At present there is no one like that around Trump at all.

Wednesday, November 30, 2016

Why are Kansas and Texas doing so badly, and California so well?

Robert Reich: 

At the one end of the scale are Kansas and Texas, with among the nation’s lowest taxes, fewest regulations and lowest wages.

 At the other end is California, with among the nation’s highest taxes, especially on the wealthy; toughest regulations, particularly when it comes to the environment; most ambitious health care system, which insures more than 12 million poor Californians, in partnership with Medicaid; and high wages.

So, according to conservative doctrine, Kansas and Texas ought to be booming, and California ought to be in the pits.

Actually, it’s just the opposite.

For several years now, the rate of economic growth in Kansas has been the worst in the nation. Last year its economy actually shrank.

Texas hasn’t been doing all that much better. Its rate of job growth has been below the national average. The value of Texas exports has been dropping.

But what about so-called over-taxed, over-regulated, high-wage California?

California leads the nation in the rate of economic growth — more than twice the national average.
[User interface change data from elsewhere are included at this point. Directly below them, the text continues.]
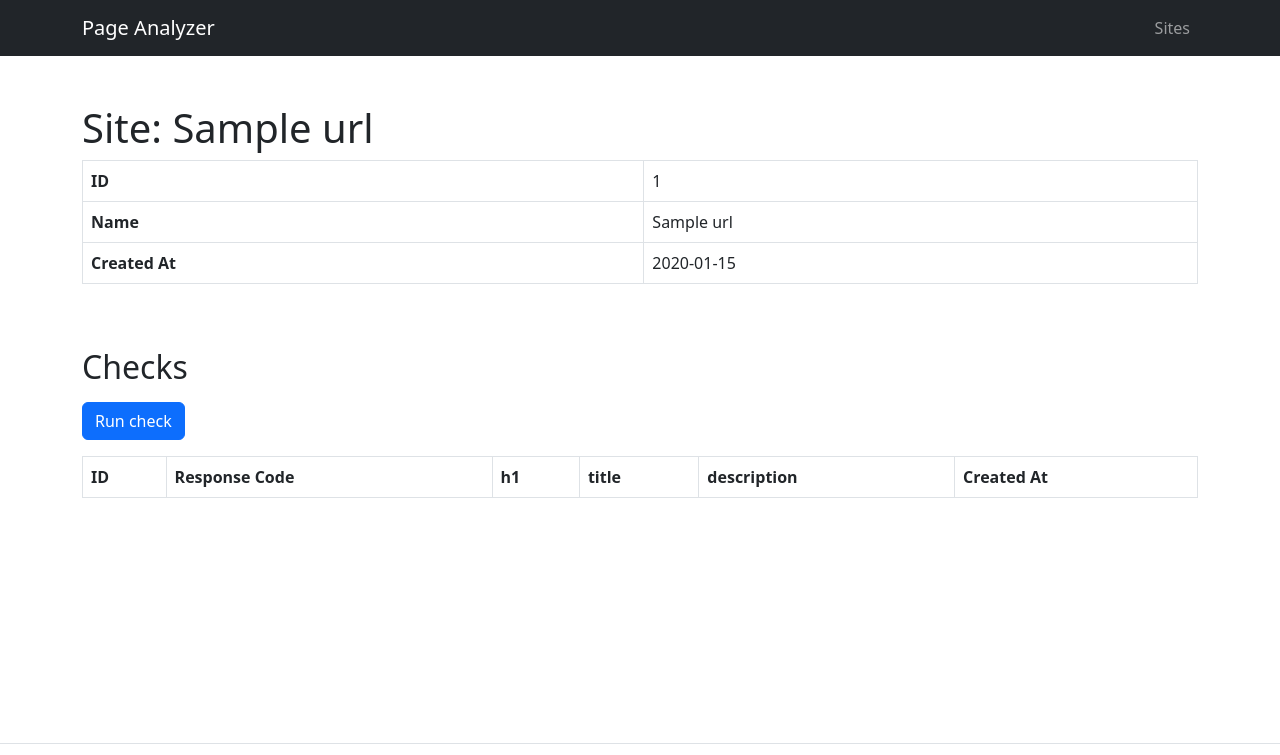
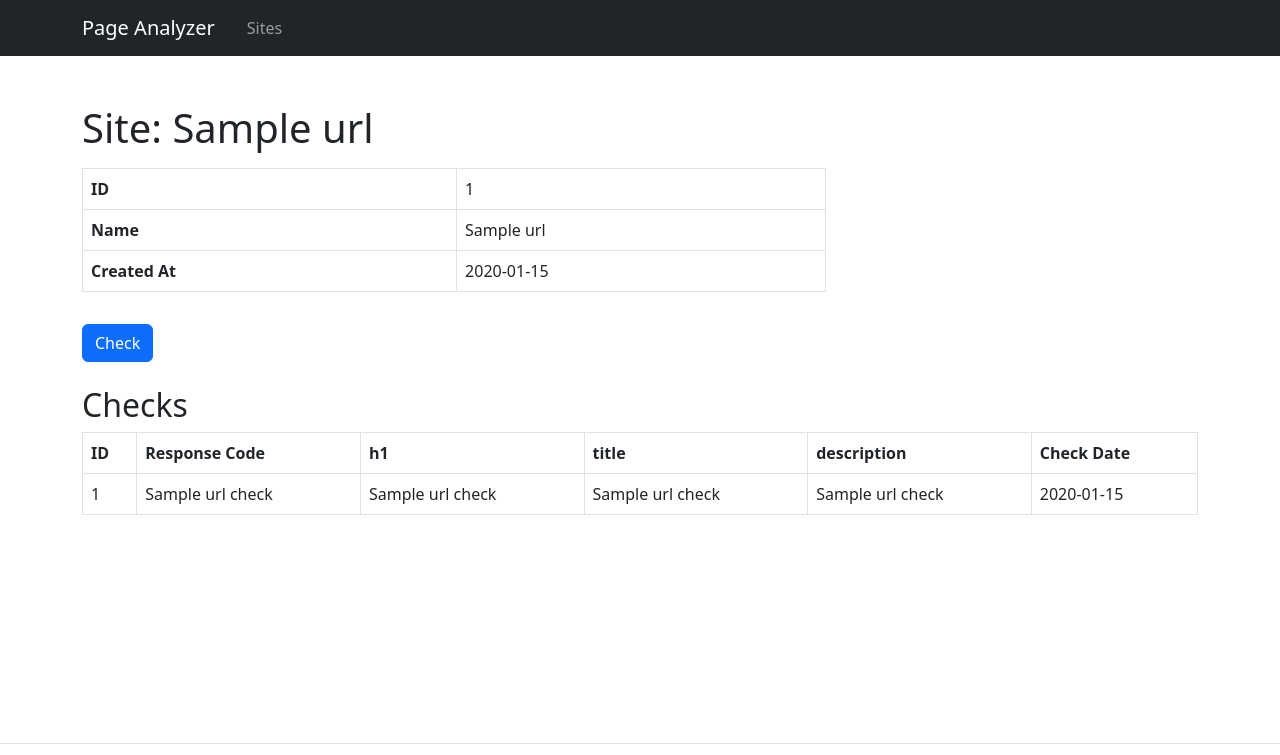
Before and after one commit to const-1/python-project-83, a Flask app: page /urls/1 in a window 1280 px wide. Shown: the top 755 px of the page. Run offline with Flask 3, Linux system fonts and the light colour scheme; a database or web service that is not in the repository returns one stand-in record (values such as "Sample title"); lists and menus that the app fills with data are empty; some libraries are stand-ins or nearby versions.

Commit message:
Project upgraded

```diff
--- a/database.sql
+++ b/database.sql
@@ -1,5 +1,20 @@
+-- Create urls table if not exists
 CREATE TABLE IF NOT EXISTS urls (
-    id BIGINT PRIMARY KEY GENERATED ALWAYS AS IDENTITY,
+    id BIGSERIAL PRIMARY KEY,
     name VARCHAR(255) UNIQUE NOT NULL,
     created_at TIMESTAMP DEFAULT CURRENT_TIMESTAMP
 );
+
+-- Create url_checks table for step 4
+CREATE TABLE IF NOT EXISTS url_checks (
+    id BIGSERIAL PRIMARY KEY,
+    url_id BIGINT REFERENCES urls(id) ON DELETE CASCADE,
+    status_code INTEGER,
+    h1 VARCHAR(255),
+    title VARCHAR(255),
+    description TEXT,
+    created_at TIMESTAMP DEFAULT CURRENT_TIMESTAMP
+);
+
+-- Add index for better performance
+CREATE INDEX IF NOT EXISTS idx_url_checks_url_id ON url_checks(url_id);
--- a/page_analyzer/app.py
+++ b/page_analyzer/app.py
@@ -1,12 +1,10 @@
-# page_analyzer/app.py
-
 import os
 from flask import Flask, render_template, request, redirect, url_for, flash
-from dotenv import load_dotenv
-import page_analyzer.models as models
-from page_analyzer.urls import validate_url
-
-load_dotenv()
+import validators
+import requests
+from requests.exceptions import RequestException
+from page_analyzer import models
+from bs4 import BeautifulSoup
 
 app = Flask(__name__)
 app.config['SECRET_KEY'] = os.getenv('SECRET_KEY')
@@ -14,47 +12,105 @@ app.config['SECRET_KEY'] = os.getenv('SECRET_KEY')
 
 @app.route('/')
 def index():
+    """Main page"""
     return render_template('index.html')
 
 
 @app.route('/urls', methods=['GET'])
 def urls():
-    all_urls = models.get_all_urls()
-    return render_template('urls.html', urls=all_urls)
-
-
-@app.route('/urls/<int:id>')
-def url_detail(id):
-    url = models.find_url_by_id(id)
-    if not url:
-        flash('Page not found', 'danger')
-        return redirect(url_for('urls'))
-
-    return render_template('url_detail.html',
-                         url_id=url[0],
-                         url_name=url[1],
-                         created_at=url[2])
+    """Show list of all URLs"""
+    return render_template('urls.html', urls=models.get_all_urls())
 
 
 @app.route('/urls', methods=['POST'])
 def add_url():
-    url = request.form.get('url', '').strip()
+    """Add new URL"""
+    url = request.form.get('url')
 
-    errors = validate_url(url)
-    if errors:
-        for error in errors:
-            flash(error, 'danger')
-        return render_template('index.html', url=url), 422
+    # Validate URL
+    if not url or not validators.url(url):
+        flash('Invalid URL', 'danger')
+        return render_template('index.html'), 422
 
+    # Check if URL already exists
     existing_url = models.find_url_by_name(url)
     if existing_url:
         flash('Page already exists', 'info')
         return redirect(url_for('url_detail', id=existing_url[0]))
 
-    new_url_id = models.create_url(url)
-    if new_url_id:
-        flash('Page successfully added', 'success')
-        return redirect(url_for('url_detail', id=new_url_id))
-    else:
-        flash('Error occurred while adding', 'danger')
-        return render_template('index.html', url=url), 500
+    # Add URL to database
+    url_id = models.add_url(url)
+    flash('Page successfully added', 'success')
+    return redirect(url_for('url_detail', id=url_id))
+
+
+@app.route('/urls/<int:id>')
+def url_detail(id):
+    """Show URL details and checks"""
+    url = models.get_url_by_id(id)
+    if not url:
+        flash('Site not found', 'danger')
+        return redirect(url_for('urls'))
+
+    checks = models.get_url_checks(id)
+    return render_template('url_detail.html', url=url, checks=checks)
+
+@app.route('/urls/<int:id>/checks', methods=['POST'])
+def check_url(id):
+    """Perform URL check with real HTTP request and SEO analysis"""
+    url_record = models.get_url_by_id(id)
+    if not url_record:
+        flash('Site not found', 'danger')
+        return redirect(url_for('urls'))
+
+    site_url = url_record[1]  # URL from database
+
+    try:
+        # Make HTTP request with timeout and User-Agent
+        headers = {
+            'User-Agent': 'Mozilla/5.0 (Windows NT 10.0; Win64; x64) AppleWebKit/537.36'
+        }
+        response = requests.get(site_url, headers=headers, timeout=10, allow_redirects=True)
+        status_code = response.status_code
+
+        # Initialize SEO data with empty strings
+        h1 = ''
+        title = ''
+        description = ''
+
+        # Parse HTML only for successful responses
+        if 200 <= status_code < 400:
+            soup = BeautifulSoup(response.text, 'html.parser')
+
+            # Extract h1
+            h1_tag = soup.find('h1')
+            if h1_tag:
+                h1 = h1_tag.get_text().strip()[:255]  # Limit to 255 chars for DB
+
+            # Extract title
+            title_tag = soup.find('title')
+            if title_tag:
+                title = title_tag.get_text().strip()[:255]  # Limit to 255 chars
+
+            # Extract description
+            meta_desc = soup.find('meta', attrs={'name': 'description'})
+            if meta_desc and meta_desc.get('content'):
+                description = meta_desc['content'].strip()
+
+        # Check if it's a server error (5xx)
+        if 500 <= status_code < 600:
+            flash('An error occurred during the check', 'danger')
+        else:
+            # Create check with status code and SEO data
+            models.add_url_check(id, status_code, h1, title, description)
+
+            if 200 <= status_code < 300:
+                flash('Page successfully checked', 'success')
+            else:
+                flash(f'Page checked with status: {status_code}', 'info')
+
+    except RequestException:
+        # All requests exceptions (connection error, timeout, etc.)
+        flash('An error occurred during the check', 'danger')
+
+    return redirect(url_for('url_detail', id=id))
--- a/page_analyzer/database.py
+++ b/page_analyzer/database.py
@@ -1,12 +1,18 @@
-# database.py
-
 import os
 from dotenv import load_dotenv
+import psycopg2
 
 load_dotenv()
 
 DATABASE_URL = os.getenv('DATABASE_URL')
 
 def get_connection():
-    import psycopg2
-    return psycopg2.connect(DATABASE_URL)
+    """Get database connection"""
+    # Fix for Render's PostgreSQL URL format
+    if DATABASE_URL and DATABASE_URL.startswith('postgres://'):
+        db_url = DATABASE_URL.replace('postgres://', 'postgresql://', 1)
+    else:
+        db_url = DATABASE_URL
+
+    # Connect with SSL for Render
+    return psycopg2.connect(db_url, sslmode='require')
--- a/page_analyzer/templates/base.html
+++ b/page_analyzer/templates/base.html
@@ -9,9 +9,13 @@
 <body class="d-flex flex-column h-100">
     <nav class="navbar navbar-expand-lg navbar-dark bg-dark">
         <div class="container">
-            <a class="navbar-brand" href="{{ url_for('index') }}">Page Analyzer</a>
-            <div class="navbar-nav">
-                <a class="nav-link" href="{{ url_for('urls') }}">Sites</a>
+            <div class="d-flex align-items-center">
+                <!-- Page Analyzer кнопка -->
+                <a class="navbar-brand me-4" href="{{ url_for('index') }}">Page Analyzer</a>
+                <!-- Sites кнопка (оригинальный стиль) -->
+                <div class="navbar-nav">
+                    <a class="nav-link" href="{{ url_for('urls') }}">Sites</a>
+                </div>
             </div>
         </div>
     </nav>
--- a/page_analyzer/templates/url_detail.html
+++ b/page_analyzer/templates/url_detail.html
@@ -1,33 +1,39 @@
 {% extends 'base.html' %}
 
 {% block content %}
-<h1 class="mt-5">Site: {{ url_name }}</h1>
-<div class="table-responsive">
-    <table class="table table-bordered table-hover" data-test="url">
+<h1 class="mt-5 mb-3">Site: {{ url[1] }}</h1>
+
+<div class="d-flex justify-content-between mb-3">
+    <div class="col-md-8">
+        <table class="table table-bordered">
             <tbody>
                 <tr>
                     <th>ID</th>
-                <td>{{ url_id }}</td>
+                    <td>{{ url[0] }}</td>
                 </tr>
                 <tr>
                     <th>Name</th>
-                <td>{{ url_name }}</td>
+                    <td>{{ url[1] }}</td>
                 </tr>
                 <tr>
                     <th>Created At</th>
-                <td>{{ created_at.strftime('%Y-%m-%d') if created_at else '' }}</td>
+                    <td>{{ url[2].strftime('%Y-%m-%d') }}</td>
                 </tr>
             </tbody>
         </table>
     </div>
+</div>
 
-<h2 class="mt-5 mb-3">Checks</h2>
-<form action="{{ url_for('url_detail', id=url_id) }}" method="post">
-    <button type="submit" class="btn btn-primary">Run check</button>
+<!-- Check button -->
+<div class="mb-4">
+    <form action="{{ url_for('check_url', id=url[0]) }}" method="post">
+        <input type="submit" class="btn btn-primary" value="Check">
     </form>
+</div>
 
-<div class="table-responsive mt-3">
-    <table class="table table-bordered table-hover" data-test="checks">
+<!-- Checks table (REQUIRED: data-test="checks") -->
+<h2 class="mt-4">Checks</h2>
+<table class="table table-bordered" data-test="checks">
     <thead>
         <tr>
             <th>ID</th>
@@ -35,11 +41,25 @@
             <th>h1</th>
             <th>title</th>
             <th>description</th>
-                <th>Created At</th>
+            <th>Check Date</th>
         </tr>
     </thead>
     <tbody>
+        {% for check in checks %}
+        <tr>
+            <td>{{ check[0] }}</td>
+            <!-- Response code -->
+            <td>{{ check[2] if check[2] is not none else '' }}</td>
+            <!-- h1 -->
+            <td>{{ check[3] if check[3] is not none else '' }}</td>
+            <!-- title -->
+            <td>{{ check[4] if check[4] is not none else '' }}</td>
+            <!-- description -->
+            <td>{{ check[5] if check[5] is not none else '' }}</td>
+            <!-- Check date -->
+            <td>{{ check[6].strftime('%Y-%m-%d') if check[6] else '' }}</td>
+        </tr>
+        {% endfor %}
     </tbody>
 </table>
-</div>
 {% endblock %}
--- a/page_analyzer/templates/urls.html
+++ b/page_analyzer/templates/urls.html
@@ -21,8 +21,10 @@
                         {{ url[1] }}
                     </a>
                 </td>
+                <!-- Last check date -->
                 <td>{{ url[2].strftime('%Y-%m-%d') if url[2] else '' }}</td>
-                <td></td>
+                <!-- Last check status code -->
+                <td>{{ url[3] if url[3] is not none else '' }}</td>
             </tr>
             {% endfor %}
         </tbody>
--- a/pyproject.toml
+++ b/pyproject.toml
@@ -9,6 +9,8 @@ dependencies = [
     "python-dotenv==1.0.0",
     "psycopg2==2.9.9",
     "validators==0.22.0",
+    "requests>=2.31.0",
+    "beautifulsoup4>=4.14.3",
 ]
 
 [project.optional-dependencies]
```
Also changed, not shown: page_analyzer/models.py (+95 -64 lines), 1 other file. Lines whose indentation alone changed are shown as unchanged.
If it were a separate nation, it would now be the sixth-largest economy in the world. Its population has surged to 39 million (up 5 percent since 2010).

Tuesday, November 22, 2016

A Little Something To Make Your Hair Stand On End....

Sarah Kendzior:
I don’t think he’s going to fulfill his promises to them in order to improve their economic livelihood or keep them safer. I, in fact, think the opposite is going to happen. That’s true because he has frankly stated so, including long before the election. 
For example, in February 2014, Trump went on Fox News to talk about Russia – which we should return to this because it’s very interesting that a reality TV show host would be on TV talking about Russian foreign policy in 2014 – but another thing he said during then, the interview was that in order for America to go back to where it was, to go back to being great, we need total economic collapse and we need riots. He explicitly called for this. His chief advisor and advisor throughout his campaign, Steve Bannon, who is an extreme white supremacist who runs Breitbart Media, which is a conspiratorial, right wing site, has also said similar things. He described himself as a Leninist who wants to destroy the state but I wouldn’t really describe him as a Leninist as much as an accelerationist, which is also what I would describe Trump. 
So there’s so many factors going into this and it’s a little bit head spinning but I’ve been tracking it all year. I became very worried throughout the year that Trump would indeed win; I know the polls said he wouldn’t but I noticed both the genuine popular support that I saw among people here in the center of the country but also a lot of manipulative tactics that remind me very much of how dictators take power, so I think it’s important to take a full look at everything that happened and really investigate because what we will deal with in the future is very dire and I think we should try our best to stop it.